“Are you sure you want to go?” I asked my daughter again. “You don’t have to go.”
She nodded confidently but the catch in her voice told me otherwise, “Will you go with me?”
It was three days before my oldest child headed to junior high school and if that’s not big enough in our little world, it was a new school in a new town and she didn’t know a soul. When we read about the Back to School Band Pool Party at her orientation, we thought it would be a great place to meet new friends before the big day.
So she gathered towel and tote and I pulled up the van to the Natatorium and the little-girl-look on her worried face was enough to send me back to the security of home. Instead I watched her take a deep breath and open the door and take the first step into the unknown. Her hope outweighed her fear.
She sat her things down and got in line for the diving board. I sat in the bleachers and wrung my hands. I watched a big group of laughing girls walk past her without a second glance. She dove in and I prayed. I looked around for other lone moms of possible new girls and tried to work it from that angle.
She swam over to a smaller group and stood there nervously at the edge. I silently begged just one girl to acknowledge my beautiful daughter. She finally made eye contact, gave a half wave and I watched her mouth a shy, “hi.” The girls didn’t even look up and then they swam away.
She turned, shoulders slumped. And I remembered how it felt to be on the edge.

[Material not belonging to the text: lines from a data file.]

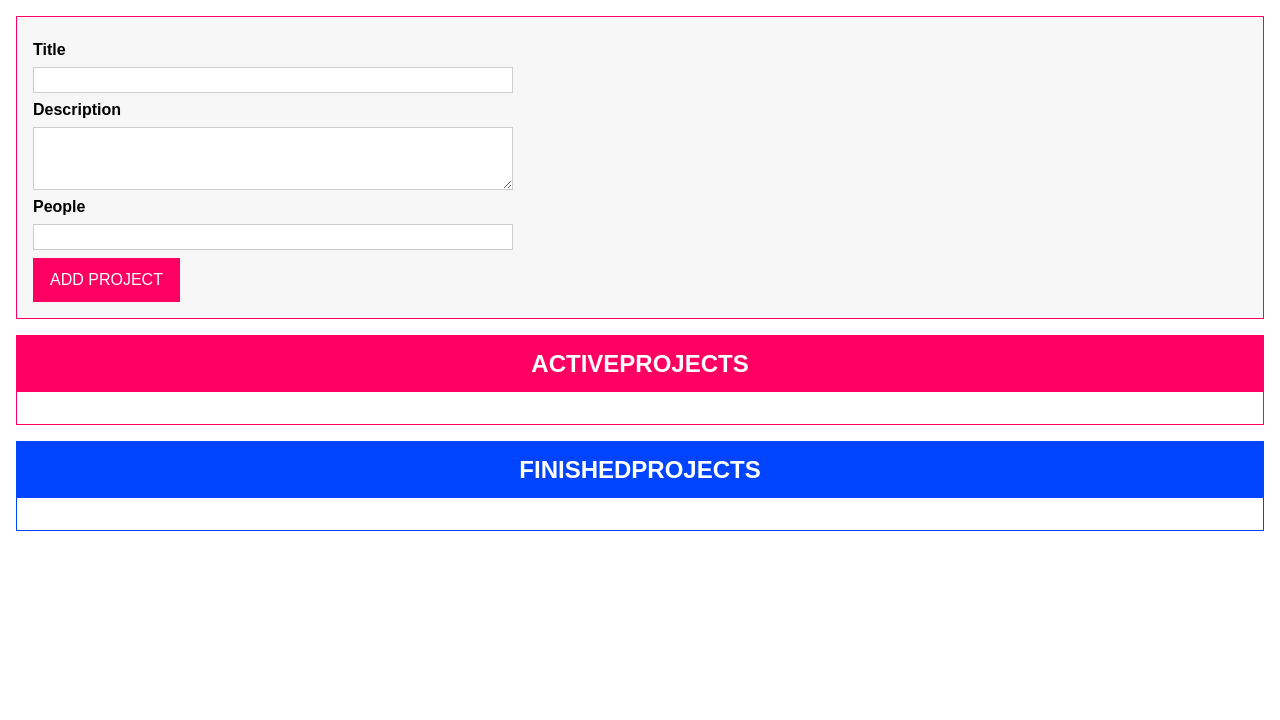
Repository: Mrkewl/drag-drop-UI-TypeScript
Page: /
An editor plug-in stored every save of this project. The page is shown before and after a run of saves, followed by the edit.
The browser window is 1280 px wide. The pictures show the whole page.
The project was rebuilt for these pictures with package versions that can differ from the ones it lists, and the page was loaded fresh each time. Also part of the build but not shown: webpack.config.js.

Above is the page before, as saved 2022-05-04 19:49:50.

After the next 4 saves:
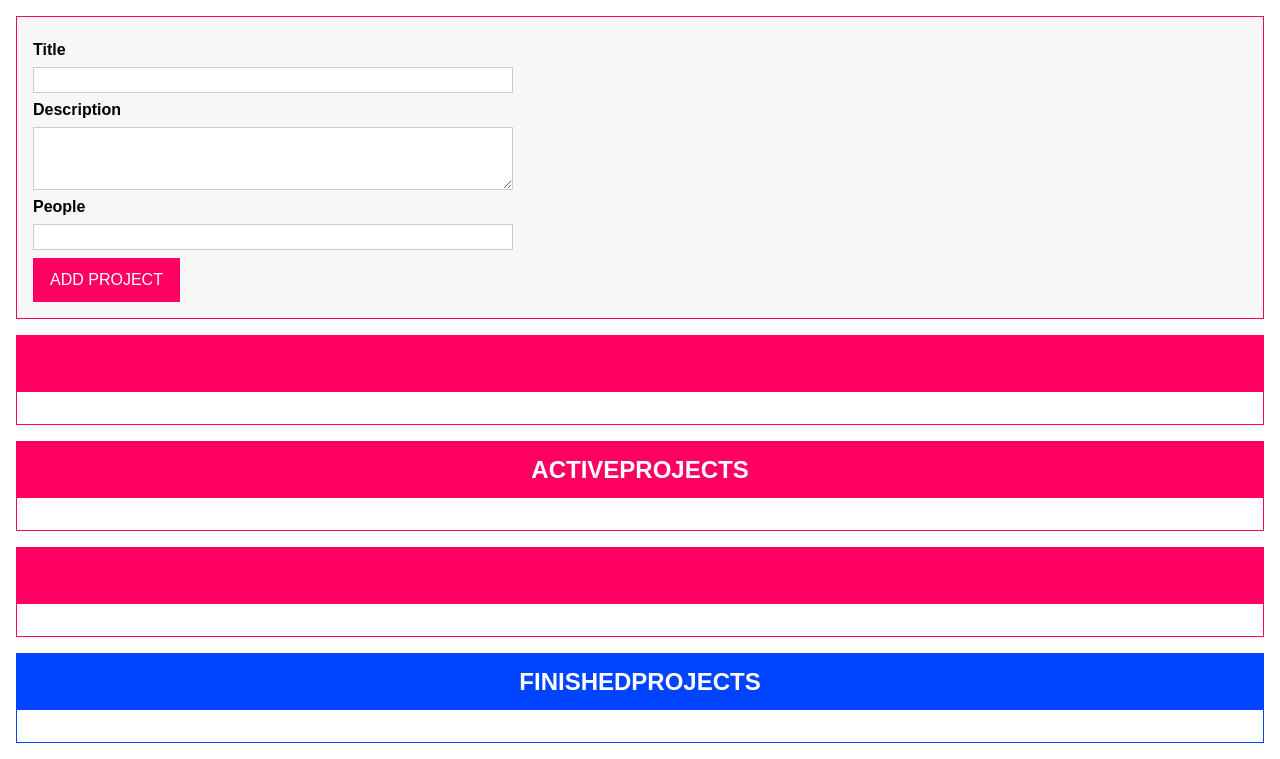
The 4 saves are shown as one change because 3 did not build or start.
The last was saved 2 min 45 s later.
--- a/src/app.ts
+++ b/src/app.ts
@@ -104,7 +104,7 @@
   };
   return adjDescriptor;
 }
-abstract class Componenet<T extends HTMLElement, U extends HTMLElement> {
+abstract class Component<T extends HTMLElement, U extends HTMLElement> {
   templateElement: HTMLTemplateElement;
   hostElement: T;
   element: U;
@@ -140,16 +140,12 @@
   abstract renderContent(): void;
 }
 
-class ProjectList {
-  templateElement: HTMLTemplateElement;
-  hostElement: HTMLDivElement;
-  element: HTMLElement;
+class ProjectList extends Component<HTMLDivElement,HTMLElement> {
   assignedProjects: Project[];
   constructor(private type: "active" | "finished") {
-    this.templateElement = (<HTMLTemplateElement>(
-      document.getElementById("project-list")!
-    ))! as HTMLTemplateElement;
-    this.hostElement = document.getElementById("app")! as HTMLDivElement;
+    super("project-list","app",)
+
+
     this.assignedProjects = [];
 
     const importedNode = document.importNode(

After the 3 saves that followed:
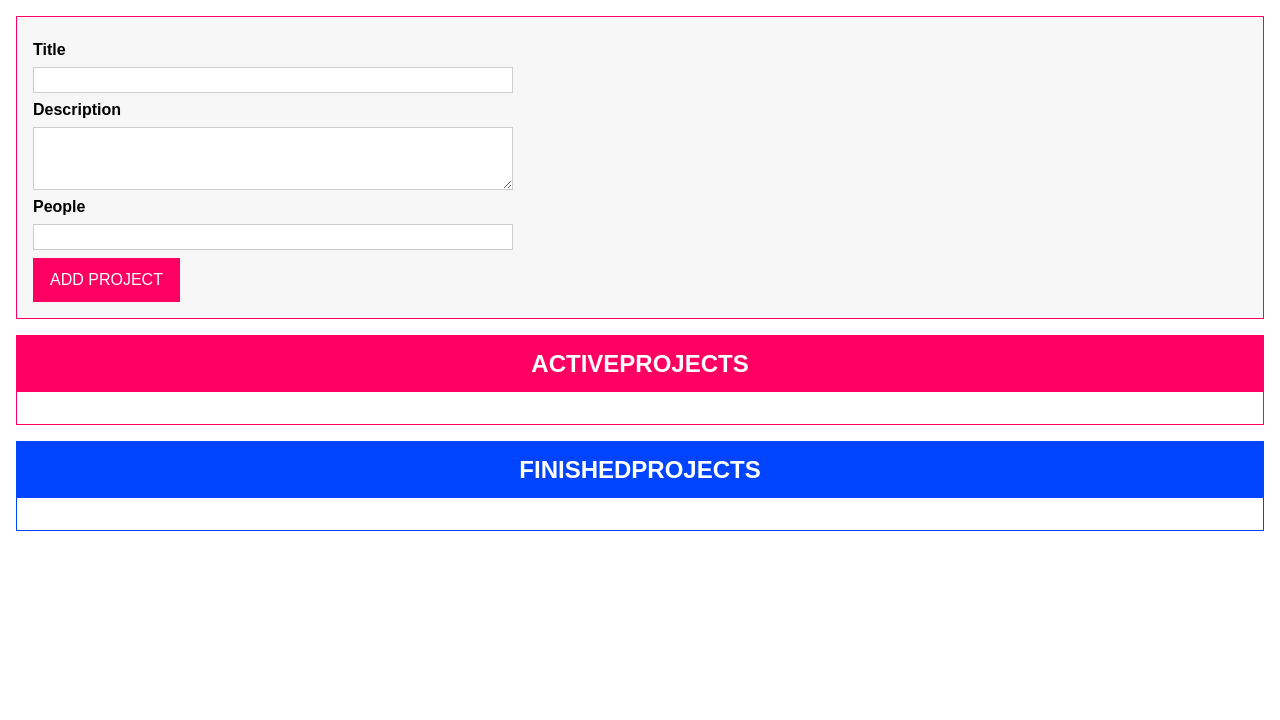
The 3 saves are shown as one change because 2 did not build or start.
The last was saved 82 s later.
--- a/src/app.ts
+++ b/src/app.ts
@@ -143,17 +143,12 @@
 class ProjectList extends Component<HTMLDivElement,HTMLElement> {
   assignedProjects: Project[];
   constructor(private type: "active" | "finished") {
-    super("project-list","app",)
+    super("project-list","app",false,`${type}-projects`)
 
 
     this.assignedProjects = [];
 
-    const importedNode = document.importNode(
-      this.templateElement.content,
-      true
-    );
-    this.element = importedNode.firstElementChild as HTMLElement;
-    this.element.id = `${this.type}-projects`;
+
     projectState.addListener((projects: Project[]) => {
       const relevantProjects = projects.filter((prj) => {
         if (this.type === "active") {
@@ -165,7 +160,6 @@
       this.renderProjects();
     });
 
-    this.attach();
     this.renderContent();
   }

My eyes filled. I quickly swiped away stupid tears and saw her searching for me in the stands. Her audience of one. With a smile, I silently sent her the look only a mother can give. The kind that said, “I’m proud of you for trying, this will get better, being the new girl is so hard, but you are enough.” And I tried to believe my own words.
I didn’t want her to see how hard this was for me to watch her live this moment. How could she know I still run away from the new girl in me?
She stood before me shivering and her eyes reflected disappointment instead of hope. I watched her fight tears and I asked, “Do you want to go home?”
She wasn’t ready to give up and when she stepped back in the water for the second time, I don’t think I’ve ever been prouder, knowing I would have run.
For another painful 30 minutes she did everything in her power to meet people. No one responded. It was all I could do not to stand up and scream, “SOMEONE, ANYONE, PLEASE SEE ME. I mean, HER. Look at her.” And then all the years of junior high and high school and college and first job and church women’s groups and blogging conferences, all my own pent-up new girl angst was there with me in the stands.
We left without her meeting one person. We dumped our sorrow into chocolate milkshakes and we talked long into the night.
Even in her disappointment, she kept thanking me for being there, for not leaving her alone. I told her of all my “new girl” experiences, we laughed until we cried. My wise little girl who now stands taller then me, held my hand and said, “Now I know how new kids feel. I’m not sorry I went. I will make friends. It’s going to be okay.”
“You’re never alone,” I repeated, trying to imprint it on her soul. But I went to bed crying and praying that her words would come true.
The overwhelming feelings of inadequacy and self-loathing and all the ugly feelings of the proverbial new girl in me resurfaced. I didn’t just see in her a younger version of me standing at the edge of the group, I saw me today: the grown woman who still turns down invitations, spends more time alone than with people and constantly wonders if she will ever fit in.
I see my kids desire to blend with the group, be accepted for who they are. I see the same desire in me, even after all the graduations and time passed, it’s still there. I always come back to the same answer: Jesus loves me and I am enough just like I am.
I kissed my daughter on the first day of school and sent her off with prayers and the reminder that she is never ever alone. She met another new girl that first day.
Two weeks later, as I sat in the carline waiting for my daughter, I watched her walk out the door laughing with a girl, a friend. I smiled as a couple of texts popped up on my phone from a few (in)courage sisters, “We miss you at the beach! We love you! Wish you were here.”
I believed them. I believe Him.
And the new girl in me grew a little smaller, her voice not so loud.
For the “new girl” deep within you:
Tell her to never give up. Encourage her to keep trying. Help her pull down the walls she builds to protect her heart. Remind her she’s not alone. Quiet her doubt. Be brave. Lose the self-loathing. Love her. And don’t forget to remind her every day to accept His perfect love that casts out fear.
by Kristen Welch, We are THAT family